A friend of mine introduced me to a great article about Generation Y [3] that pegged the generation perfectly. While I don’t wear flip-flops to work, I do listen to music while I’m at work (so do many of my co-workers). I think anyone in my generation should read the article and realize none of us fit into the corporate mold. And for those of you in the older generation, you should definitely read it and understand the other side’s perspective.

“Generation Y is much less likely to respond to the traditional command-and-control type of management still popular in much of today’s workforce,” says Jordan Kaplan, an associate managerial science professor at Long Island University-Brooklyn in New York. “They’ve grown up questioning their parents, and now they’re questioning their employers. They don’t know how to shut up, which is great, but that’s aggravating to the 50-year-old manager who says, ‘Do it and do it now.’ “

One shouldn’t mistaken “questioning” with “defiance.” Our generation has grown up with leaders who are of questionable morals (teachers sleeping with their students, execs committing frauds, Presidents who are liars [Nixon] or adulterers [Clinton]) and so who’s to say management has the right idea. It’s a fine line between being right because your wealth of experience says so and being wrong because time has flown by and left you in the dust.

They have financial smarts. We need to be financially smart because we have no choice. We won’t depend on social security because we don’t think it’ll be around. We don’t think that we’ll stick around a company long enough to get a pension, let alone believe the company will exist in 40 years to take care of us. Check out Enron, Worldcom, any of the airlines, etc – how are their pensions doing? The social security lock box is filled with IOUs. You have to fend for yourself because no one (government, company, etc) is going to take care of you if you mess up, and they shouldn’t.

Work-life balance isn’t just a buzz word. We show up to work and look into the next cubicle and see that guy who has the glazed over look of years working in a cubicle farm… we don’t want to be that guy (or girl). You work to live, you don’t live to work.

Change, change, change. If I were to ask all of my friends, perhaps only one would see themselves in the same job in 5 years. Even the most risk-averse of my friends (and this guy is ridiculously risk averse) says he’d weigh his options after five years.
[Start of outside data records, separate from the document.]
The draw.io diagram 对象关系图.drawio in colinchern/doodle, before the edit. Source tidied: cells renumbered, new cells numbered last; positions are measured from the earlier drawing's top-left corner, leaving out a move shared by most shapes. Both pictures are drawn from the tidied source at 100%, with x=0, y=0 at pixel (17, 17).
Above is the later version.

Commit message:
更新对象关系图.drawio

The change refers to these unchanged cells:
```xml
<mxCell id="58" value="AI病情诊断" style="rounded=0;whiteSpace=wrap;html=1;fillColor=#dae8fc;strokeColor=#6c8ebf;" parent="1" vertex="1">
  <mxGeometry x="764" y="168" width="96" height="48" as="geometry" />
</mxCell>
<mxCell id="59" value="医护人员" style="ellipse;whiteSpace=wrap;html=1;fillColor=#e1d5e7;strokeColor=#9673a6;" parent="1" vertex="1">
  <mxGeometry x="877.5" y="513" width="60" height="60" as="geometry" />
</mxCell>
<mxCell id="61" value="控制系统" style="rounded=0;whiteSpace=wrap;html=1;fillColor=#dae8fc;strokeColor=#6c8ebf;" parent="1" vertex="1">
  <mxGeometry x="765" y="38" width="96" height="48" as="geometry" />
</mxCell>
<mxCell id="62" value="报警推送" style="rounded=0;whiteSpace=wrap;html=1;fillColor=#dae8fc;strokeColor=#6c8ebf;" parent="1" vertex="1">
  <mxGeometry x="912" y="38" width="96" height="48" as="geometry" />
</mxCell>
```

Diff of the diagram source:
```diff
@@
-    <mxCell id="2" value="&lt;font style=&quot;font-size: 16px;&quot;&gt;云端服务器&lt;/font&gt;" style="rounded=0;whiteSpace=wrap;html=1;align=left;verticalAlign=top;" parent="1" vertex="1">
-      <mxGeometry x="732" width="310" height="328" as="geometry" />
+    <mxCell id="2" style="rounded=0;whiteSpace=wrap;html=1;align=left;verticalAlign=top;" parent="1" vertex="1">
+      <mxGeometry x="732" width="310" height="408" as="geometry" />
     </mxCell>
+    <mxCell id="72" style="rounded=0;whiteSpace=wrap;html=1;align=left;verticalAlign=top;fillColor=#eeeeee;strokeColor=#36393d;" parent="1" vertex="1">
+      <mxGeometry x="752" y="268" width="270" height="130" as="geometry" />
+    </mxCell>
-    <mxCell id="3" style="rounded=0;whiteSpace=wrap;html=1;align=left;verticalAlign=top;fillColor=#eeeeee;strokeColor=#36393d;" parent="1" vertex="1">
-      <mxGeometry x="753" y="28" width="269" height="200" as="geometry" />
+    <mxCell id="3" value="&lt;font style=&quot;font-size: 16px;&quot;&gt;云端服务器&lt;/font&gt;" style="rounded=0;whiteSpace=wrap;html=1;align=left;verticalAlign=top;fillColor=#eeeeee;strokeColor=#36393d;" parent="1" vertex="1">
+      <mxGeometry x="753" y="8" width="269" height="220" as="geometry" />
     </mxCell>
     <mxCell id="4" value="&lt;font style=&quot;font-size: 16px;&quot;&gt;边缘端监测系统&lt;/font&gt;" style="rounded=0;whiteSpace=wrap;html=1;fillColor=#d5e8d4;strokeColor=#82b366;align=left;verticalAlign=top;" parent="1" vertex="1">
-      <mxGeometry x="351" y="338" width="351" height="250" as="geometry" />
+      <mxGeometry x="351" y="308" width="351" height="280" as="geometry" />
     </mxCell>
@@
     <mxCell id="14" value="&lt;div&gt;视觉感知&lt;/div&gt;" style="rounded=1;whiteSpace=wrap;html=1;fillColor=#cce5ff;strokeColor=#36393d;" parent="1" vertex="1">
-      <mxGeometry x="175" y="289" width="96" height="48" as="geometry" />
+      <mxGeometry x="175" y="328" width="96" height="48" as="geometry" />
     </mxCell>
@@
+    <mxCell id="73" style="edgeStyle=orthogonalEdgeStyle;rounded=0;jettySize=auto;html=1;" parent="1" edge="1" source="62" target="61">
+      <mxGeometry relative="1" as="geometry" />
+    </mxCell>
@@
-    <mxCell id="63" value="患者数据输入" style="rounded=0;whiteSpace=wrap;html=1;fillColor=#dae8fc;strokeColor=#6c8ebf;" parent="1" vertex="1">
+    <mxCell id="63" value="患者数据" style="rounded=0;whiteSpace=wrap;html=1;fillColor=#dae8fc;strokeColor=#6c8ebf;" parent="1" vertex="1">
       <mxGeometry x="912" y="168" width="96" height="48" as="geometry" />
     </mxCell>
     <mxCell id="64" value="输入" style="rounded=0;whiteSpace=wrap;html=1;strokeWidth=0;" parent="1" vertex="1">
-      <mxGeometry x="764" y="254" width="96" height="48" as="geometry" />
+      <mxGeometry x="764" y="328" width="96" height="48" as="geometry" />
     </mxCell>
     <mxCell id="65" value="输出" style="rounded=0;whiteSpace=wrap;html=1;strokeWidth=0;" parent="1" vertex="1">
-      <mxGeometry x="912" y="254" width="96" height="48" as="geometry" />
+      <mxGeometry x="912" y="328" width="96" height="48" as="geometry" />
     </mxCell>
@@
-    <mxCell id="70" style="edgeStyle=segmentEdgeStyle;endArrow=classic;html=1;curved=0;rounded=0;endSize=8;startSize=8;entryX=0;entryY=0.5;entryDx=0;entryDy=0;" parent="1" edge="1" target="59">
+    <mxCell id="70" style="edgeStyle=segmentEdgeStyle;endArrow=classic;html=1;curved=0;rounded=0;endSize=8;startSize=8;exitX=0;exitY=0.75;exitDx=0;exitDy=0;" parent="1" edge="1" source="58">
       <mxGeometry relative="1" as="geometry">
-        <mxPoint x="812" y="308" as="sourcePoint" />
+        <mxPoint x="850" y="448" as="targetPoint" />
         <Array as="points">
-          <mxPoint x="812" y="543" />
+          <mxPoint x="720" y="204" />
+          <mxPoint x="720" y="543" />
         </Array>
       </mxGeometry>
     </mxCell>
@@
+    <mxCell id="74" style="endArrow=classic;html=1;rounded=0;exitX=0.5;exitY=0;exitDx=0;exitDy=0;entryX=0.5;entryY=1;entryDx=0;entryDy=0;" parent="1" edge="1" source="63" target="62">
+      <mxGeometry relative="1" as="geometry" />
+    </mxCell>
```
There are more things the article mentions but I’ll let you read it for yourself. I think the part about being computer savvy (when your co-workers use the classic hunt-and-peck single finger typing strategy) will resonate clearly with many.